A spokesperson for the Competition Bureau says no charges have been laid at this time
The Competition Bureau says it has raided the offices of certain companies in a criminal investigation tied to alleged price fixing following statements released by some of the country's largest grocery chains.
The bureau says the Ontario Superior Court of Justice in Ottawa granted search warrants based on evidence that there are reasonable grounds to believe that certain individuals and companies have engaged in activities contrary to the Competition Act.
Spokeswoman Marie-France Faucher says bureau officers are conducting searches and gathering evidence to determine the facts.
She says there is no conclusion of wrongdoing at this time and no charges have been laid, adding she could not reveal more details as the bureau is required to conduct investigations confidentially.

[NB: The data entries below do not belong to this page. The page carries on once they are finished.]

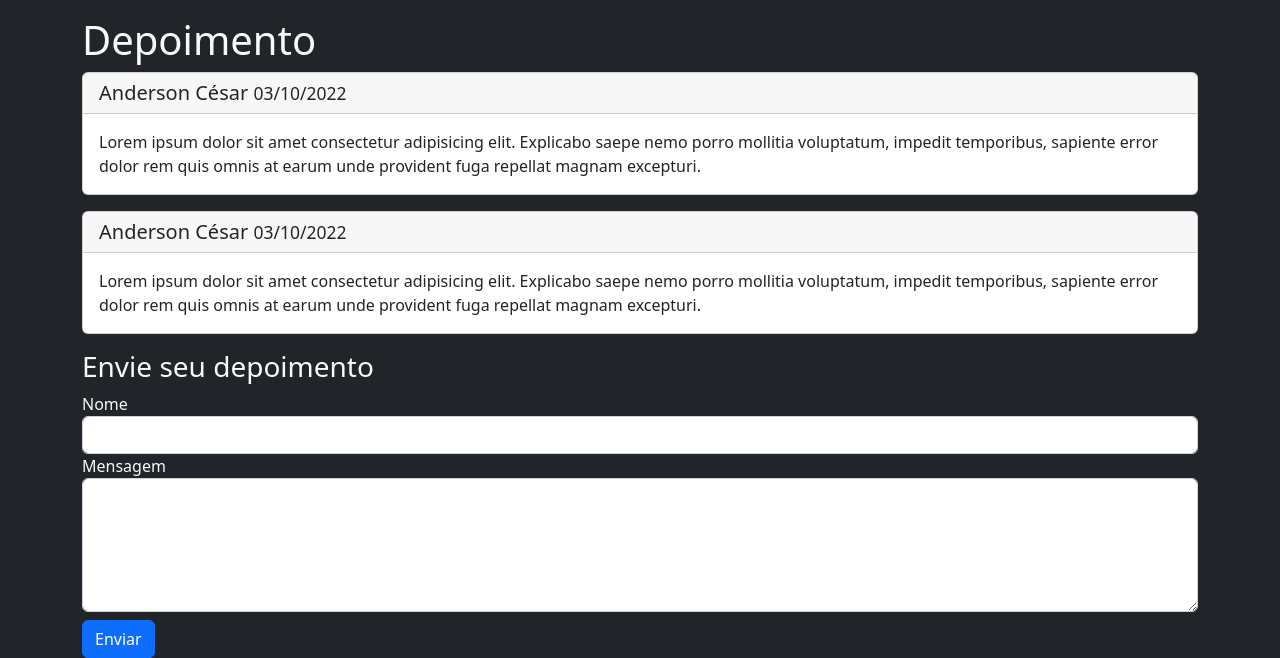
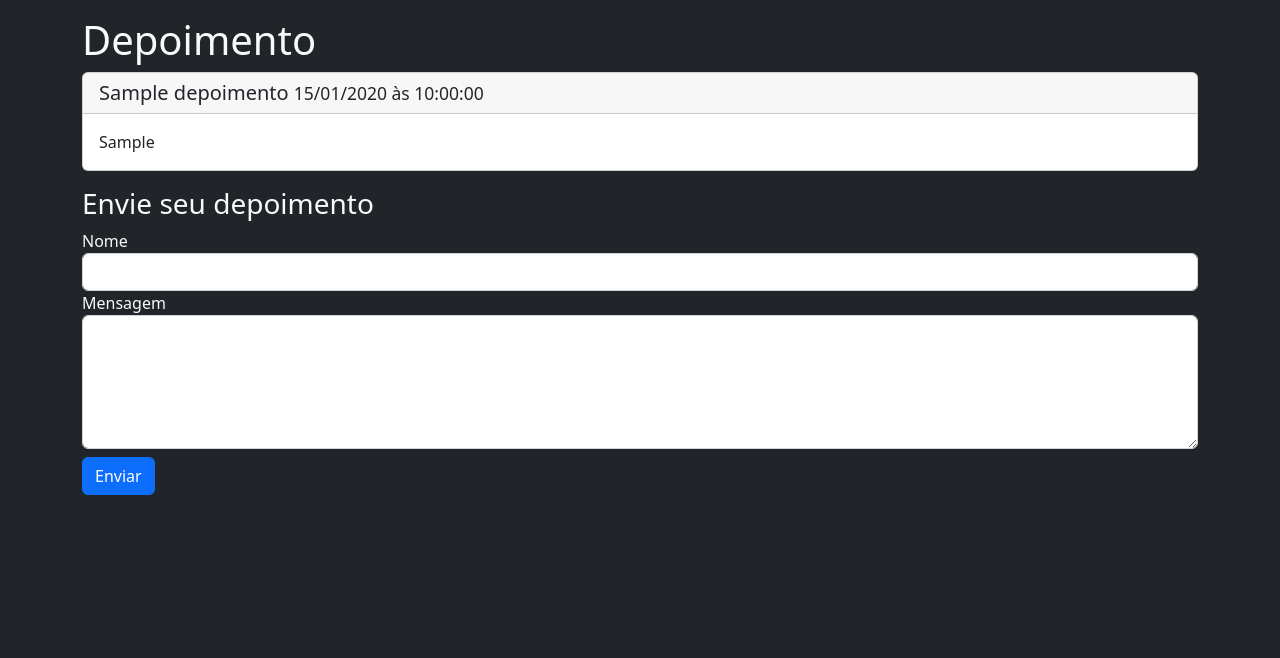
Before and after one commit to andersonlscesar/mvc, a PHP site: page /depoimentos in a window 1280 px wide. Shown: the part 142-800 px from the top of the page. Run offline with PHP 8.4, Linux system fonts and the light colour scheme; tables that the repository leaves empty hold one stand-in row (values such as "Sample post").

Commit message:
insert de dados

```diff
--- a/app/Controller/Pages/Depoimento.php
+++ b/app/Controller/Pages/Depoimento.php
@@ -2,12 +2,45 @@
 namespace App\Controller\Pages;
 
 use App\Utils\View;
+use App\Model\Entity\Depoimento as EntityDepoimento;
 
 class Depoimento extends Page
 {
     public static function renderContent()
     {
-        $content = View::render('pages/depoimento');
+        $content = View::render('pages/depoimento', [
+            'depoimentos'   => self::getTestimonyItems()
+        ]);
         return parent::renderMainLayout('Depoimento', $content);
     }
+
+    public static function insertTestimony($request)
+    {
+        $postVars = $request->getPostVars();
+        $obTestimony = new EntityDepoimento;
+        $obTestimony->nome = $postVars['nome'];
+        $obTestimony->mensagem = $postVars['mensagem'];
+
+        $obTestimony->cadastrar();
+        header('location: '.getenv('URL').'/depoimentos');
+        exit;
+    }
+
+    private static function getTestimonyItems()
+    {
+        $itens = '';
+        $obTestimony = new EntityDepoimento;
+        $depoimentos = $obTestimony->getTestimonies(null, ' id DESC ');
+
+        foreach($depoimentos as $depoimento) {
+            $itens .= View::render('pages/testimonies/itens', [
+                'nome'      => $depoimento->nome,
+                'mensagem'  => $depoimento->mensagem,
+                'data'      => date("d/m/Y à\s H:i:s", strtotime($depoimento->data))
+            ]);
+        }
+
+
+        return $itens;
+    }
 }
--- /dev/null
+++ b/app/Model/Entity/Depoimento.php
@@ -0,0 +1,29 @@
+<?php
+namespace App\Model\Entity;
+
+use PDO;
+use App\Database\Database;
+
+class Depoimento
+{
+    public $id;
+    public $nome;
+    public $mensagem;
+    public $data;
+
+    public function cadastrar()
+    {
+        $this->data = date('Y-m-d H:i:s');
+        $this->id = (new Database('depoimentos'))->insert([
+                                                            'nome'      => $this->nome,
+                                                            'mensagem'  => $this->mensagem,
+                                                            'data'      => $this->data
+                                                          ]);
+        return true;
+    }
+
+    public static function getTestimonies($where = null, $order = null, $limit = null, $fields = '*')
+    {
+        return (new Database('depoimentos'))->select($where, $order, $limit, $fields)->fetchAll(PDO::FETCH_CLASS, self::class);
+    }
+}
--- /dev/null
+++ b/includes/config.php
@@ -0,0 +1,15 @@
+<?php
+
+require_once __DIR__.'/../vendor/autoload.php';
+
+use App\Utils\View;
+use App\Common\Environment;
+
+Environment::load(__DIR__.'/../.env');
+
+
+define('URL', getenv('URL'));
+
+View::loadGlobalVars([
+    'URL' => URL
+]);
--- a/index.php
+++ b/index.php
@@ -1,19 +1,7 @@
 <?php
-require_once __DIR__.'/vendor/autoload.php';
+include_once __DIR__.'/includes/config.php';
 
 use App\Http\Router;
-use App\Utils\View;
-use App\Common\Environment;
-
-Environment::load(__DIR__.'/.env');
-
-
-define('URL', getenv('URL'));
-
-View::loadGlobalVars([
-    'URL' => URL
-]);
-
 
 $router = new Router(URL);
 
--- a/resource/view/pages/depoimento.html
+++ b/resource/view/pages/depoimento.html
@@ -1,23 +1,7 @@
 <h1>Depoimento</h1>
 
 <section>
-
-    <div class="card text-dark mb-3">
-        <h5 class="card-header">Anderson César <small>03/10/2022</small> </h5>
-
-        <div class="card-body">
-            Lorem ipsum dolor sit amet consectetur adipisicing elit. Explicabo saepe nemo porro mollitia voluptatum, impedit temporibus, sapiente error dolor rem quis omnis at earum unde provident fuga repellat magnam excepturi.
-        </div>
-    </div>
-
-    <div class="card text-dark mb-3">
-        <h5 class="card-header">Anderson César <small>03/10/2022</small> </h5>
-
-        <div class="card-body">
-            Lorem ipsum dolor sit amet consectetur adipisicing elit. Explicabo saepe nemo porro mollitia voluptatum, impedit temporibus, sapiente error dolor rem quis omnis at earum unde provident fuga repellat magnam excepturi.
-        </div>
-    </div>
-
+    {{depoimentos}}
 </section>
 
 
--- /dev/null
+++ b/resource/view/pages/testimonies/itens.html
@@ -0,0 +1,7 @@
+<div class="card text-dark mb-3">
+    <h5 class="card-header">{{nome}} <small>{{data}}</small> </h5>
+
+    <div class="card-body">
+        {{mensagem}}
+    </div>
+</div>
--- a/routes/routes.php
+++ b/routes/routes.php
@@ -16,3 +16,7 @@ $router->get('/depoimentos', [
 ]);
 
 // Rota para cadastro de dados
+
+$router->post('/depoimentos', [
+    fn($request) => new Response(200, Pages\Depoimento::insertTestimony($request))
+]);
```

Loblaw Companies Ltd. and George Weston Ltd. confirmed they are aware of an industry-wide investigation by the Competition Bureau concerning a price-fixing scheme involving certain packaged bread products.
Mark Satov, the founder of SATOV Consultants Inc., told CBC News Network Tuesday evening he would be surprised if there was a widespread organized price fixing scheme.

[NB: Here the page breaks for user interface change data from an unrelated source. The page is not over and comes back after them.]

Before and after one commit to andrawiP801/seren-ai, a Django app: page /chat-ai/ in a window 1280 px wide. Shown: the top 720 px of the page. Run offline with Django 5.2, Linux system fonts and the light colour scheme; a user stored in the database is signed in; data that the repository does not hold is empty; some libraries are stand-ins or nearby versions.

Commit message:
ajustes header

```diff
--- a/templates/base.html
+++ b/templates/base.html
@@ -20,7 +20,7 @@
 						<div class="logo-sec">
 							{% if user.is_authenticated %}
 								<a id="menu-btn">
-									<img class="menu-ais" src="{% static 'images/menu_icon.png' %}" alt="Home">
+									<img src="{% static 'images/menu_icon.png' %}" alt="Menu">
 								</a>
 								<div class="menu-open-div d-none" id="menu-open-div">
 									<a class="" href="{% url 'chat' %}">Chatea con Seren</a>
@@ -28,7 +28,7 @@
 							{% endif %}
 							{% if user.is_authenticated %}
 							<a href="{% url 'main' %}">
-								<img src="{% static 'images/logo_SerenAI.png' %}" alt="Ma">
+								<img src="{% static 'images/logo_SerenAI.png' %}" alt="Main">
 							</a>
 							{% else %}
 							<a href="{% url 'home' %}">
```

"It would be very hard to keep quiet; there's records of all communications," said Satov.
He said what could be possible is illicit communication between people in lower positions within the organizations and he used a hypothetical example to explain how it could work.
"So maybe the person who runs dairy at Loblaws has found a way to communicate with the person who runs dairy at Metro to figure out when things are going on special," he said. "But if it were going out further than the chief merchant, I think it's just too big a risk to take."
What is price-fixing?
Satov says price-fixing is "the oldest trick in the book" in many industries.
"To get [their] share of a category [they say], 'I'm going to have to price this loaf of bread at $3.99," he explains. "But if they had assurances that their competitor was going to be at $4.49, they could price it at $4.19 and still be the best price that day."
Satov says this is a serious crime with big consequences.
"People do go to jail for things like this, so that's why I'd be surprised if people who were very senior were aware of it."
George Weston and Loblaw said in a joint statement that they are co-operating fully but would not offer further comment.
Metro Inc. says the investigation concerns certain suppliers and Canadian retailers and that it fully co-operates with the authorities, but also declined further comment.